2010 - Berlin - Germany

PAGE 2010: Methodology- Design
Flora Musuamba-Tshinanu

Evaluation of disease covariates in chronic obstructive pulmonary disease (COPD).

F. Musuamba (1), D. Teutonico (1), H.J. Maas (2), C. van Kesteren (1), A. Facius (3), S. Yang (2), M. Danhof (1), O. Della Pasqua (1,2)

(1)Division of Pharmacology, Leiden/Amsterdam Center for Drug Research, Leiden, The Netherlands; (2) Clinical Pharmacology Modelling & Simulation, GlaxoSmithKline, United Kingdom; (3). Dept. of Pharmacometrics, Nycomed GmbH, Konstanz, Germany

Objectives: Prospective longitudinal studies in COPD often fail to clearly show improvement of the disease condition in patients under active vs. placebo arm. In addition to a potential lack of efficacy, this finding could be partly explained by the sensitivity of FEV1 (forced expiratory volume in one second) to patient demographics and disease-related inclusion criteria [1].  Thus far,   the relevance of these factors on treatment effect size has not been assessed.

The aim of this exercise was to explore the influence of different patient demographics and disease-related factors on the outcome of clinical trials.  A decline of FEV1of at least 50mL was considered to be clinically relevant for the purposes of this evaluation.

Methods: A KPD model was used to simulate the time course of treatment effect. Relevant continuous and categorical covariates were randomly sampled from a unique multivariate normal distribution constructed from the frequencies, distribution and correlations of these covariates in patients enrolled in three Phase III clinical studies [2]. Comparisons between simulated correlations and real patients were performed to assess the reliability of the estimated correlations.   Subsequently, scenarios based on a typical placebo-controlled parallel group design were simulated with 100, 150 and 200 patients per treatment arm.

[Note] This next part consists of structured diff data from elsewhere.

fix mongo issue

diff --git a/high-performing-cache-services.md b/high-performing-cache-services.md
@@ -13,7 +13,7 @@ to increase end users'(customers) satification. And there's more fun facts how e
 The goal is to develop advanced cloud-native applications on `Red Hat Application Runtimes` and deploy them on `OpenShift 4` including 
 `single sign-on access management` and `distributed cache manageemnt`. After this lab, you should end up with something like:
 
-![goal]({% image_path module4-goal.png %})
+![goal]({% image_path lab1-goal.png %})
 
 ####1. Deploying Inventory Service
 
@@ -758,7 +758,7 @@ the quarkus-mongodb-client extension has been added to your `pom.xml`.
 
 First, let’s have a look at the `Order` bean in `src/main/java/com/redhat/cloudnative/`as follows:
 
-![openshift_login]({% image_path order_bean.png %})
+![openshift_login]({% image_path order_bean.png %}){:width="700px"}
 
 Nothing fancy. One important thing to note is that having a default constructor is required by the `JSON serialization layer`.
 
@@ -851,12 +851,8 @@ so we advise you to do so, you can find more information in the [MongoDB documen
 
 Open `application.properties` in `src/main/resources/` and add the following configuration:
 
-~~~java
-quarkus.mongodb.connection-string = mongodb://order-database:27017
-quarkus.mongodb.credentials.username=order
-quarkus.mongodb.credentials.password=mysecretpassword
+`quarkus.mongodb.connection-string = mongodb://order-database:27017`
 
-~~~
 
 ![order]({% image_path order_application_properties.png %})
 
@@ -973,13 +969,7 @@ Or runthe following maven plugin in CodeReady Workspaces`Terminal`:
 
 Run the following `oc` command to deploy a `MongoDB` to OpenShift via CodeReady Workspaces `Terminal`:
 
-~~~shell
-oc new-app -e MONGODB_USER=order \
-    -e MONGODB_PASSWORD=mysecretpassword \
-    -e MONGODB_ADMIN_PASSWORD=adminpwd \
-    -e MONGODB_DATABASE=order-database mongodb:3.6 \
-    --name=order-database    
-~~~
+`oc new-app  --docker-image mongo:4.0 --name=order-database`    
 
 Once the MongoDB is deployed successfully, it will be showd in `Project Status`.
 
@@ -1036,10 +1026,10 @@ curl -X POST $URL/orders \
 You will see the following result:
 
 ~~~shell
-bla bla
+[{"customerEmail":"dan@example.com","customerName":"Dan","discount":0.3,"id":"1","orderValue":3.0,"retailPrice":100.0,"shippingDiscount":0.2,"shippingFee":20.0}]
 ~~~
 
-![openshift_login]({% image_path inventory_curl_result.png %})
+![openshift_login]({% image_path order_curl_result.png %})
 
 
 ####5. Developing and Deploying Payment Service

The influence of relevant covariates on the treatment effect size (ΔFEV1) was explored by varying inclusion and exclusion criteria (i.e., reversibility to salbutamol/albuterol, disease severity, gender, smoking status, age and previous use of inhaled corticosteroids (PICS)). Each scenario consisted of at least 500 simulations. NONMEM v.6.2 and R were used in an integrated manner for data handling and subsequent statistical analysis. Statistical significance was assessed by hypothesis testing using analysis of covariance (ANCOVA). 

Results: The proposed methodology enables generation of accurate summary statistics for covariates in the target population. In addition, demographic and disease-related factors were found to influence outcome not only in terms of magnitude of ΔFEV1 at completion of treatment, but also in terms of the onset of response. Whilst disease severity, reversibility, height, gender and age of patients seem correlated to each other, no significant association was observed between smoking status and PICS.

Conclusions: : Demographic and disease-related factors can affect the decline of FEV1 during the course of treatment in a clinical setting. Simulation scenarios can be used to quantify the implications of patient stratification and other relevant confounders on treatment outcome in COPD trials.

[1] Tashkin DP et al (2005) A 4-year trial of tiotropium in chronic obstructive pulmonary disease. the New  England Journal of Medicine. 359, 1543-54
[2] Tannenbaum SJ et al (2006). Simulation of correlated continuous and categorical variables using a single multivariate distribution.  Journal of Pharmacokinetics and Pharmacodynamics. 33, 773-94

Reference: PAGE 19 (2010) Abstr 1864 [www.page-meeting.org/?abstract=1864]
Poster: Methodology- Design